┌─ PROVIDED RECORDS
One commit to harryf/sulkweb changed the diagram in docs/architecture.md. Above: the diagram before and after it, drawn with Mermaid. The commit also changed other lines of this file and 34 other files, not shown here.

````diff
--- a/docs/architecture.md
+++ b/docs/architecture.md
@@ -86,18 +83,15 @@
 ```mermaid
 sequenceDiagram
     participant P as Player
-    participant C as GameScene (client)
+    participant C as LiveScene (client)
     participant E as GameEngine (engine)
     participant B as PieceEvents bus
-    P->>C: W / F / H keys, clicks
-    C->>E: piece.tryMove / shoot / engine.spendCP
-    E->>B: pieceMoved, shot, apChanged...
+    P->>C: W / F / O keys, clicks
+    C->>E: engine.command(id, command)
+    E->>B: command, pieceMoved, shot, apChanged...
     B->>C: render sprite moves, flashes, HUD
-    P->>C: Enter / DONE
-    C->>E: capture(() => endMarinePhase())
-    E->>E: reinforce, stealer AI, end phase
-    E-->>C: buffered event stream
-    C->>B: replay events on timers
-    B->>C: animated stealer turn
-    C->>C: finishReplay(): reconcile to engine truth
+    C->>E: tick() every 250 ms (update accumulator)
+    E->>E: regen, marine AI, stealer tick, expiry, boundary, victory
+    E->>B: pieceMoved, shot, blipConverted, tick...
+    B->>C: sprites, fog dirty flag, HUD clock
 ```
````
└─
┌─ PROVIDED RECORDS
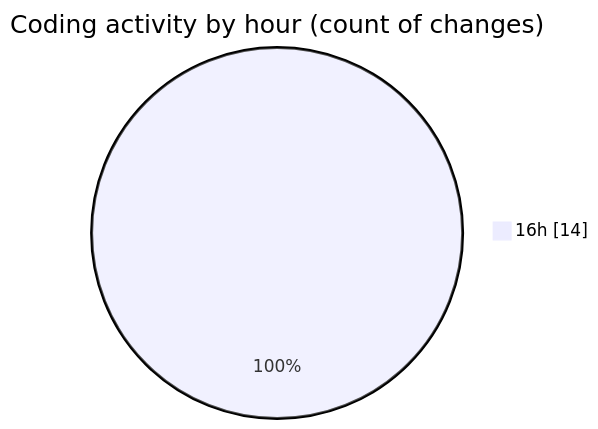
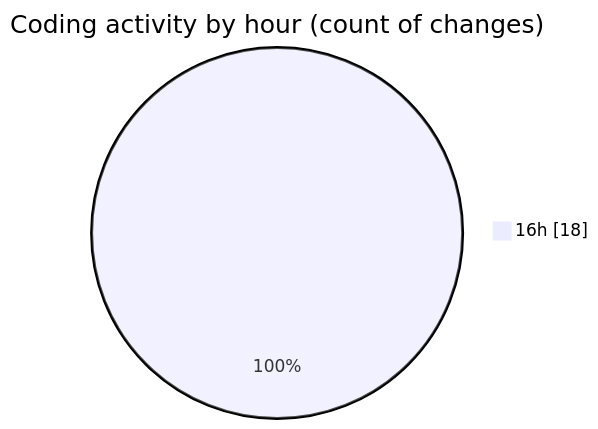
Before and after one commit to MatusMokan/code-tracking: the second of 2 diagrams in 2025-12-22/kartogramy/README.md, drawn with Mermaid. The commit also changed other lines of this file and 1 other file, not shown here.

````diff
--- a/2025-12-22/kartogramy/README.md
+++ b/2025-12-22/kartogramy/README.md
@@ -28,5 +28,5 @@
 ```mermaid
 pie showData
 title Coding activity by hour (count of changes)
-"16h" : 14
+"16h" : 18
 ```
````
└─
┌─ PROVIDED RECORDS
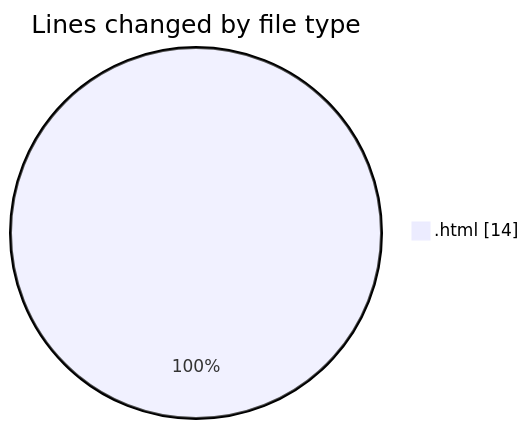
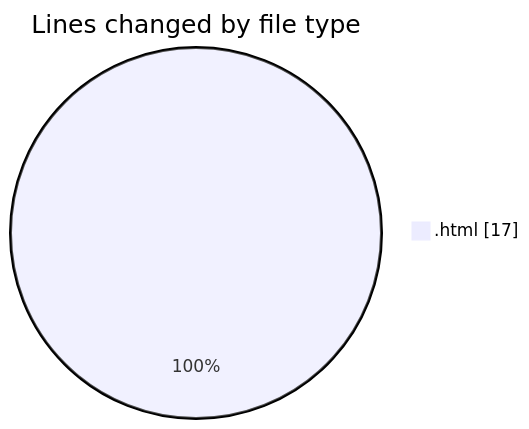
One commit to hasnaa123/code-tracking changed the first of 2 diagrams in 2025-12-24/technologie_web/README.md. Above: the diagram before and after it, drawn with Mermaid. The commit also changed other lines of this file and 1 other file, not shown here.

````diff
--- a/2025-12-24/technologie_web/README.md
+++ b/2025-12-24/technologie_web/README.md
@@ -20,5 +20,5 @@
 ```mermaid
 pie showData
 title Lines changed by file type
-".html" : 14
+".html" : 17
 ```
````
└─
ACTION ITEM:
Show a copy of each line from the records above in which the string "engine" occurs.

ANSWER BOX:
     participant E as GameEngine (engine)
-    C->>E: piece.tryMove / shoot / engine.spendCP
+    C->>E: engine.command(id, command)
-    C->>C: finishReplay(): reconcile to engine truth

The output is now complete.